Entries supplied:
+-------+
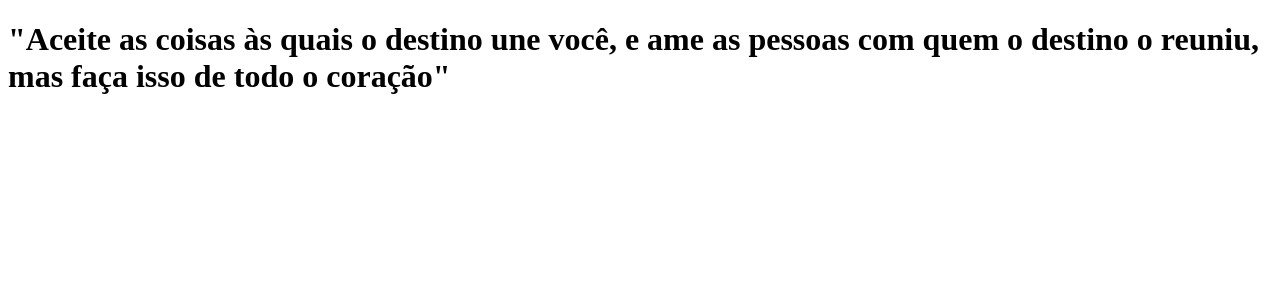
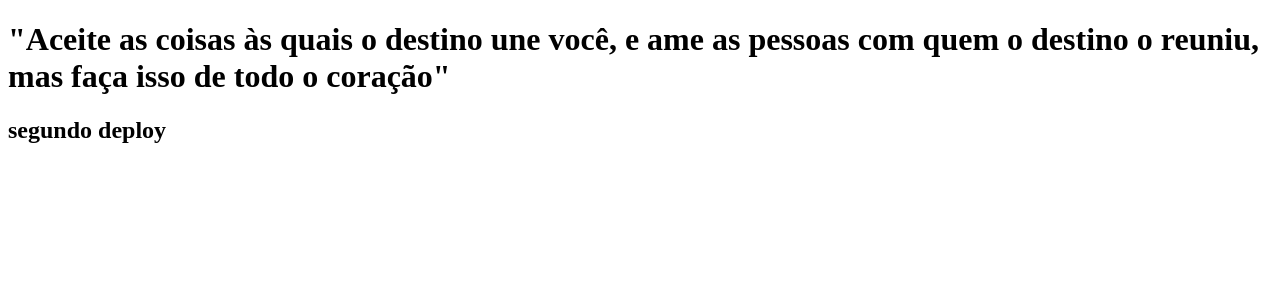
Before and after one commit to bozomj/clone-tabnews, a Next.js app: page / in a window 1280 px wide. Shown: the top 300 px of the page. Built offline with nearby package versions, Linux system fonts and the light colour scheme.

Commit message:
segundo deploy

```diff
--- a/pages/index.js
+++ b/pages/index.js
@@ -1,5 +1,9 @@
 function Home(){
-    return <h1>"Aceite as coisas às quais o destino une você, e ame as pessoas com quem o destino o reuniu, mas faça isso de todo o coração"</h1>
+    return <di>
+    <h1>"Aceite as coisas às quais o destino une você, e ame as pessoas com quem o destino o reuniu, mas faça isso de todo o coração"</h1>
+    <h2> segundo deploy </h2>
+</di>;
+
 }
 
 export default Home;
```
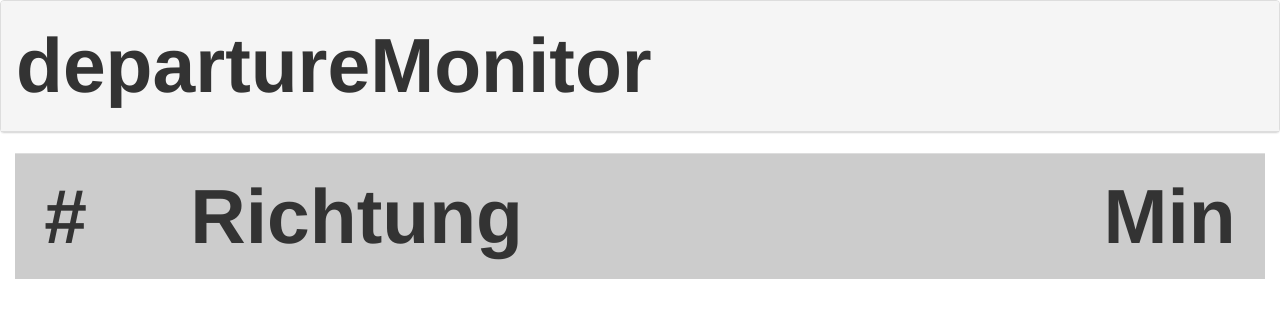
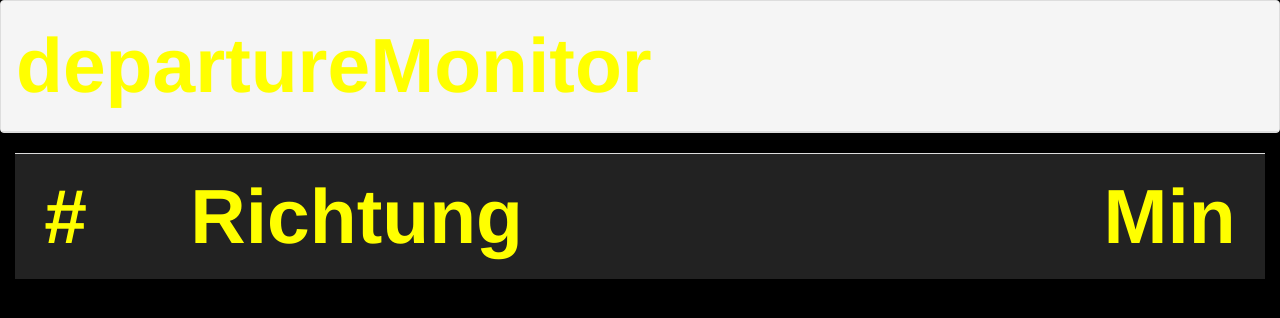
Before and after one commit to ech0-de/departure-monitor, a plain HTML site: page index.html in a window 1280 px wide. Drawn offline with Linux system fonts and the light colour scheme.

Commit message:
increased contrast of display (yellow on black)

```diff
--- a/css/departureMonitor.css
+++ b/css/departureMonitor.css
@@ -1,6 +1,8 @@
 /* Hide overflowing content because we only want to show the first results */
 body {
 	overflow: hidden;
+	/* improve contrast (see http://www.writer2001.com/colwebcontrast.htm) */
+	background-color: black;
 }
 
 /* Make font-size responsive
@@ -9,6 +11,8 @@ body {
 * {
 	font-size: 30px;
 	font-size: 4vw;
+	/* improve contrast (see http://www.writer2001.com/colwebcontrast.htm) */
+	color: yellow;
 }
 @media (min-width: 768px) {
 	* {
@@ -20,5 +24,5 @@ body {
 /* The odd table rows need a bit more contrast, than bootstrap usual has */
 .table-striped > tbody > tr:nth-child(2n+1) > td,
 .table-striped > tbody > tr:nth-child(2n+1) > th {
-	background-color: #ccc;
+	background-color: #222;
 }
```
+-------+
Task details: When you print the records above, keep them exact and leave out the pictures.

Output for this task:
Before and after one commit to bozomj/clone-tabnews, a Next.js app: page / in a window 1280 px wide. Shown: the top 300 px of the page. Built offline with nearby package versions, Linux system fonts and the light colour scheme.

Commit message:
segundo deploy

```diff
--- a/pages/index.js
+++ b/pages/index.js
@@ -1,5 +1,9 @@
 function Home(){
-    return <h1>"Aceite as coisas às quais o destino une você, e ame as pessoas com quem o destino o reuniu, mas faça isso de todo o coração"</h1>
+    return <di>
+    <h1>"Aceite as coisas às quais o destino une você, e ame as pessoas com quem o destino o reuniu, mas faça isso de todo o coração"</h1>
+    <h2> segundo deploy </h2>
+</di>;
+
 }
 
 export default Home;
```
Before and after one commit to ech0-de/departure-monitor, a plain HTML site: page index.html in a window 1280 px wide. Drawn offline with Linux system fonts and the light colour scheme.

Commit message:
increased contrast of display (yellow on black)

```diff
--- a/css/departureMonitor.css
+++ b/css/departureMonitor.css
@@ -1,6 +1,8 @@
 /* Hide overflowing content because we only want to show the first results */
 body {
 	overflow: hidden;
+	/* improve contrast (see http://www.writer2001.com/colwebcontrast.htm) */
+	background-color: black;
 }
 
 /* Make font-size responsive
@@ -9,6 +11,8 @@ body {
 * {
 	font-size: 30px;
 	font-size: 4vw;
+	/* improve contrast (see http://www.writer2001.com/colwebcontrast.htm) */
+	color: yellow;
 }
 @media (min-width: 768px) {
 	* {
@@ -20,5 +24,5 @@ body {
 /* The odd table rows need a bit more contrast, than bootstrap usual has */
 .table-striped > tbody > tr:nth-child(2n+1) > td,
 .table-striped > tbody > tr:nth-child(2n+1) > th {
-	background-color: #ccc;
+	background-color: #222;
 }
```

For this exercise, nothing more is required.